The Wall Street Journal reports that U.S. industrial agriculture giant, Cargill Inc., is seeking to expand its oil palm plantations in Indonesia. The company currently has more than 42,000 hectares of plantations in the country as well as an additional 27,000 hectares worked in partnership with smallholder farmers. Indonesia requires that at least 20% of plantation land be reserved for smallholder farmers.
According to the Wall Street Journal global demand for edible oils is rising by around 3% annually, but palm-oil consumption growth is as high as 7%. “Cargill argues that expansion is necessary to feed world’s growing population and rising industrial demand, but feels it can be achieved without endangering the environment.”

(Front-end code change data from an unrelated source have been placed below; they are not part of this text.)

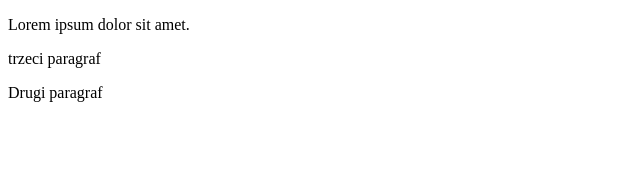
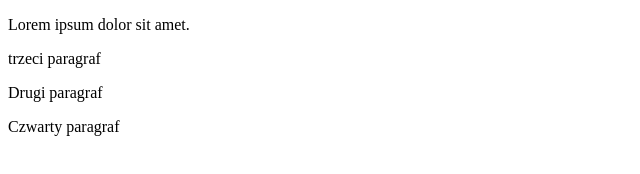
Before and after one commit to pawelra1/pawelra1.hithub.io, a plain HTML site: page index.html in a window 1280 px wide. Shown: the whole page, without its empty margins (0-640 px from the left). Drawn offline with Linux system fonts and the light colour scheme.

Commit message:
Czwarty paragraf

```diff
--- a/index.html
+++ b/index.html
@@ -8,5 +8,6 @@
     <p>Lorem ipsum dolor sit amet.</p>
     <p>trzeci paragraf</p>
     <p>Drugi paragraf</p>
+    <p>Czwarty paragraf</p>
 </body>
 </html>
```
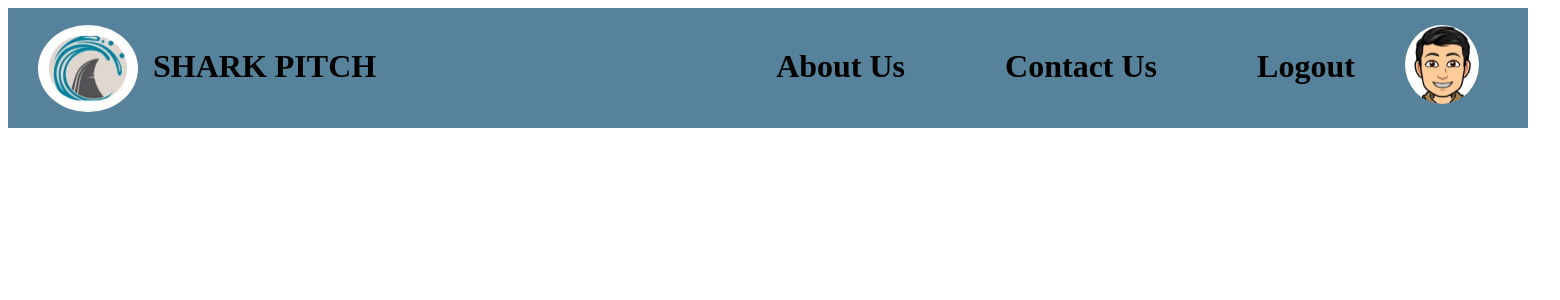
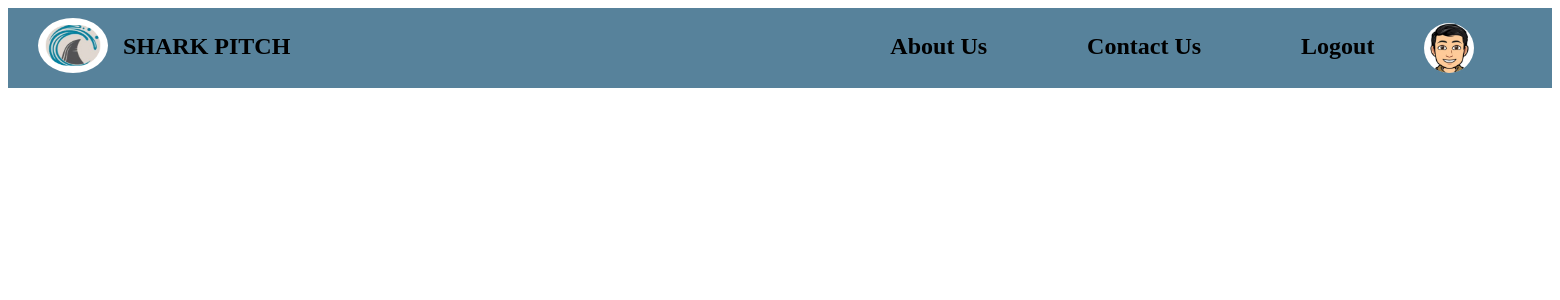
Before and after one commit to AAC-Open-Source-Pool/Shark-Pitch, a Python web app: template sharkpitch/templates/header.html in a window 1560 px wide. Shown: the top 300 px of the page. Run offline with Jinja, Linux system fonts and the light colour scheme; the template is opened without the code that fills it, so the values that code supplies are empty.

Commit message:
header responsiveness updated

```diff
--- a/sharkpitch/assets/styles/css/header.css
+++ b/sharkpitch/assets/styles/css/header.css
@@ -1,13 +1,15 @@
+/*header*/
 #about,#contact,#logout,#shark{
     color: black;
     font-weight: bold;
-    font-size: 32px;
-    margin-top: 40px;
+    font-size: 24px;
+    margin-top: 25px;
     text-decoration: none;
+    white-space: nowrap;
 }
 header{
-    height: 120px;
-    width:1520px;
+    height: 80px;
+    width: 100%;
     display: flex;
     background-color: rgba(17,78,113,0.7);
     position: relative;
@@ -16,7 +18,8 @@ header{
     margin-left: 15px;
 }
 #about{
-    margin-left: 400px;
+    margin-left: 600px;
+
 }
 #contact{
     margin-left: 100px;
@@ -25,16 +28,49 @@ header{
     margin-left: 100px;
 }
 #logo{
-    width: 100px;
-    height: 87px;
+    width: 70px;
+    height: 55px;
     border-radius: 50%;
-    margin-top: 17px;
+    margin-top: 10px;
     margin-left: 30px;
 }
 #prof{
-    width: 74px;
-    height: 79px;
-    margin-top: 17px;
+    width: 50px;
+    height: 50px;
+    margin-top: 15px;
     margin-left: 50px;
     border-radius: 50%;
 }
+
+@media(max-width:768px){
+
+header{
+    flex-direction: column;
+    height: 120px;
+}
+#shark{
+    margin-left: 120px;
+    margin-top:-40px ;
+}
+#about{
+    margin-left: 10px;
+    font-size: 22px;
+}
+#contact{
+    margin-left: 115px;
+    font-size: 22px;
+    margin-top: -25px;
+}
+#logout{
+    margin-left: 240px;
+    font-size: 22px;
+    margin-top: -25px;
+}
+#prof{
+    margin-left: 325px;
+    font-size: 22px;
+    height: 35px;
+    width: 35px;
+    margin-top: -30px;
+}
+}
```
Also changed, not shown: sharkpitch/assets/styles/css/Investor_landing.css (+38 -1 lines).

Cargill is also seeking land for palm oil development in several African countries, including Ivory Coast, Liberia and Cameroon. In Cameroon, the company is reportedly in late-stage negotiations for 50,000 hectares of land.
In May 2012 Reuters reported that, “U.S agribusiness conglomerate Cargill plans to invest up to 200 billion CFA francs ($390 million) in a 50,000-hectare oil palm plantation in Cameroon, an official at the Central African nation’s investment agency said on state radio.” Cameroon’s investment agency magazine, Investir au Cameroun, ran a short story reporting that Cargill was prospecting for 50,000 hectares — a plantation that could create 10,000 jobs.

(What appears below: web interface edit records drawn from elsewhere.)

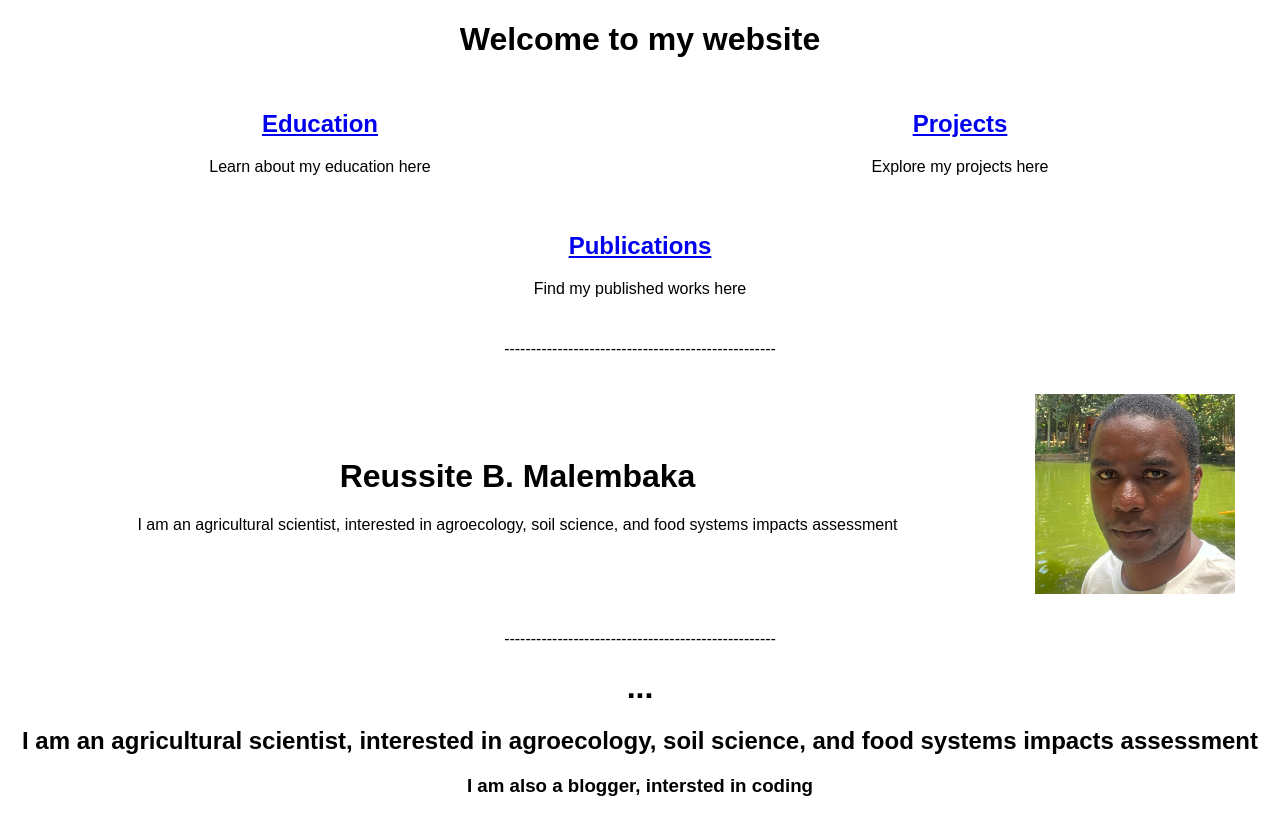
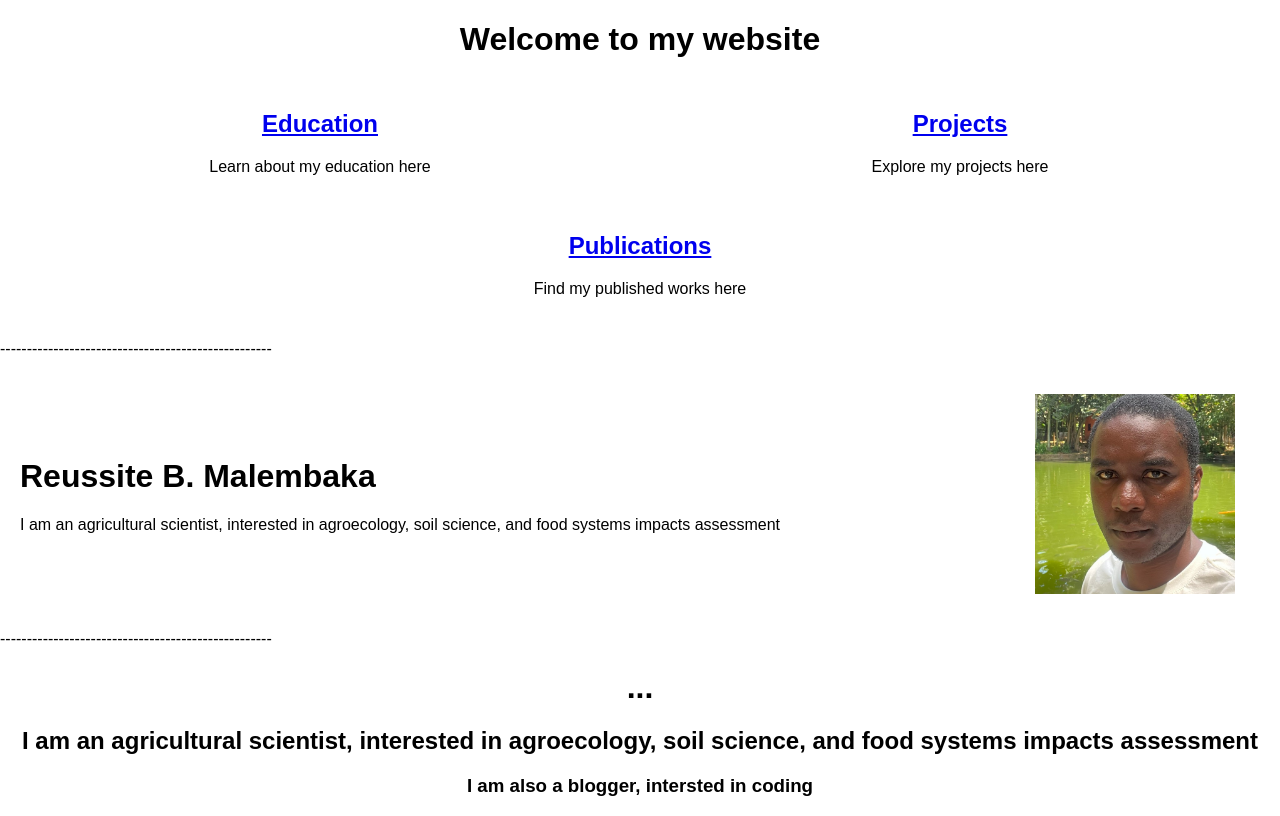
Before and after one commit to reussitemalembaka/reussitemalembaka.github.io, a Jekyll site: the page index.html, which Jekyll copies as it is, in a window 1280 px wide. Shown: the top 816 px of the page. Built offline with Jekyll 4.4.1, drawn with Linux system fonts in a browser that asks for light colours.

Commit message:
Update index.html

```diff
--- a/index.html
+++ b/index.html
@@ -39,10 +39,8 @@
         <p>Find my published works here</p>
       </div>
     </div>
-<div class="center">
   <p>---------------------------------------------------</p>
   <!-- This is to place my picture on the right -->
-
 
   <div class="profile-container">
     <div class="profile-description">
@@ -57,10 +55,9 @@
   <link rel="stylesheet" href="styles.css">
 
 <p>---------------------------------------------------</p>
-
+<div class="center">
         <h1> ... </h1>
         <h2> I am an agricultural scientist, interested in agroecology, soil science, and food systems impacts assessment </h2>
-    </header>
         <h3> I am also a blogger, intersted in coding</h3>
         <p> I share below some images of my time as a scientist</p>
     <section>
```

Cargill is already present in Cameroon in the cocoa sector, where its joint venture partner, Telcar Cocoa, is the country’s leading cocoa exporter.
Last month the Rainforest Foundation reported that Cargill’s project was “close to signature.” If this land deal is secured, Cargill’s Cameroon palm oil operations in Cameroon will be on a similar scale to its Indonesian business.
Cargill and other agri-business firms are aggressively seeking land across West Africa and the Congo Basin but their actions don’t generate much media coverage. Massive palm oil deals in Liberia have been getting some attention, but the scale of the investment merits much more reporting. Golden Veroleum (Golden Agri Resources) and Sime Darby have each leased over 200,000 hectares in Liberia, for example. That’s about the same land mass as the state of Rhode Island. And Golden Agri Resources, the company that has been getting some good press lately for its zero deforestation policy in Southeast Asia, does not appear to be abiding by the same standards in Liberia.
Land deals in the Congo Basin region are getting even less attention. The Cargill negotiations have not been the subject of any reporting in Cameroon. Back in May a Cargill spokesperson said the company, “does not comment on speculations.” But shouldn’t the people of Cameroon be aware of major investments coming to the country? Bringing these deals out from the shadows is an important step for making them work for all stakeholders.